NOTE: This is an updated version of a story published in early editions of the Daily News, revised to clarify the source of FBI statements.

Disgraced TV anchor Larry Mendte, who pleaded guilty to one felony count of cyber-spying on his onetime co-anchor Alycia Lane last year, is trying to rewrite history.

Yesterday, in a federal motion attacking his sentence, Mendte claimed that he had been promised that he'd be charged with a misdemeanor, even though he testified before U.S. District Judge Mary McLaughlin in November that there were no promises attached to his guilty plea.

In a 72-page motion with attachments, his attorney, Julia Morrow, cited details from a June 11, 2008 FBI interview in which Lane said that she and Mendte "kissed" and that he bought her an $800 platinum necklace from Tiffany's after they became "affectionate" at CBS 3 in December 2003.

According to the interview, Mendte and Lane "kissed approximately four or five times" about once every three weeks between December 2003 and March 2004.

That was four or five kisses spaced over four months - which occurred four years before Mendte began hacking into Lane's e-mails more than 500 times and leaking stories to the media.

"The relationship never got to the point of touching bodies," wrote Morrow in the motion, quoting from an attached FBI interview with Lane.

"Whatever happened years ago is no excuse for his crimes," said Lane's attorney, Paul Rosen, who has sued Mendte.

Lane broke off the relationship in March 2004, according to the June 11, 2008, FBI interview.
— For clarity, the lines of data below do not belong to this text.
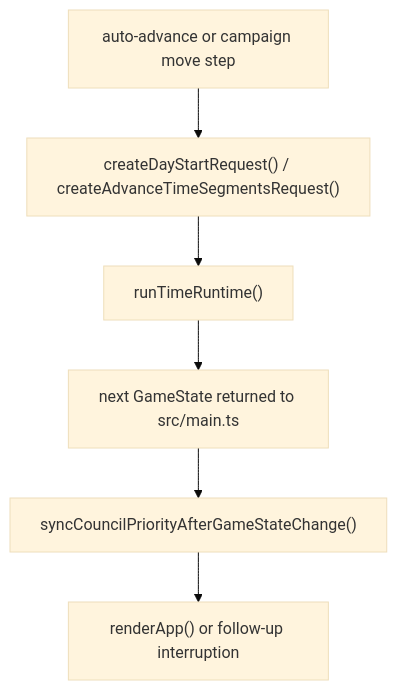
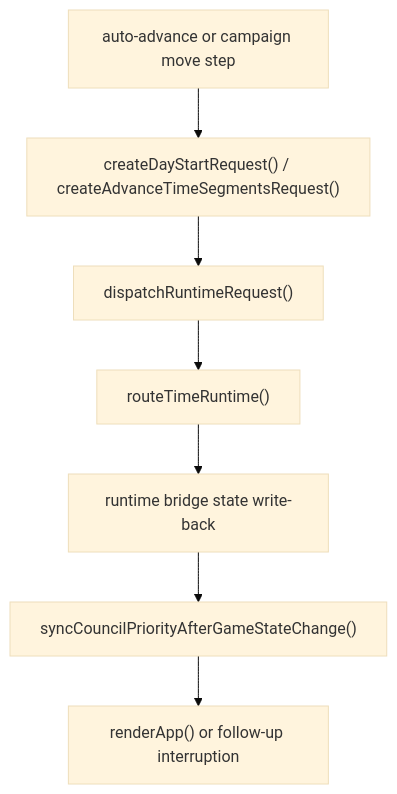
Before and after one commit to MA141277/RPG_TG: the third of 3 diagrams in docs/superpowers/weekly/2026-07-02-weekly-architecture-report.md, drawn with Mermaid (base theme). The commit also changed other lines of this file and 13 other files, not shown here.

Commit message:
converge child 15 navigation and time runtime entry ownership

````diff
--- a/docs/superpowers/weekly/2026-07-02-weekly-architecture-report.md
+++ b/docs/superpowers/weekly/2026-07-02-weekly-architecture-report.md
@@ -89,8 +88,9 @@
 ```mermaid
 flowchart TD
     A["auto-advance or campaign move step"] --> B["createDayStartRequest() / createAdvanceTimeSegmentsRequest()"]
-    B --> C["runTimeRuntime()"]
-    C --> D["next GameState returned to src/main.ts"]
-    D --> E["syncCouncilPriorityAfterGameStateChange()"]
-    E --> F["renderApp() or follow-up interruption"]
+    B --> C["dispatchRuntimeRequest()"]
+    C --> D["routeTimeRuntime()"]
+    D --> E["runtime bridge state write-back"]
+    E --> F["syncCouncilPriorityAfterGameStateChange()"]
+    F --> G["renderApp() or follow-up interruption"]
 ```
````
Yet, Mendte, in another lawsuit, claimed that it continued to January 2005, when his wife confronted him about the relationship.

"It's sad that he keeps doing this to poor Dawn," said Rosen, referring to Mendte's wife, Fox 29 news anchor Dawn Stensland. "He cannot get rid of his obsession with Alycia. He is so starved for publicity."

Morrow argued that the goverment used information from a "proffer" - an off-the-record meeting in which Mendte admitted his wrongdoing to the feds - to charge him unfairly with a felony. However, in a June 30 e-mail to Mendte's then-attorney Michael A. Schwartz - attached to yesterday's motion - then-assistant U.S. Attorney Michael Levy wrote: "We had all of the facts . . . independent of any proffer.

"If all that Mendte had done was look at Ms. Lane's e-mail, as creepy as that would be, it would be a misdemeanor," wrote Levy, now interim U.S. attorney.

"It is the publication of private and privileged information, coupled with a malicious purpose, that converts this case to a felony in my view," he added.

"Mendte's invasion of Ms. Lane's privacy was monumental," wrote Levy, citing how Mendte accessed her e-mail 500 times from January into May 2008.

A month after his November sentencing, Mendte filed a complaint with the Office of Professional Responsibility of the Department of Justice alleging that the U.S. Attorney's Office reneged on a promise to charge him with only a misdemeanor. Morrow argued that Mendte's former attorney, Schwartz, provided "ineffective assistance of counsel."

"I thought his lawyer did a spectacular job," countered Rosen.

Schwartz "achieved for him a one-count felony where the government did not recommend a sentence," Rosen said.

Schwartz could not be reached for comment.

Mendte has sued the Inquirer, Daily News and others. *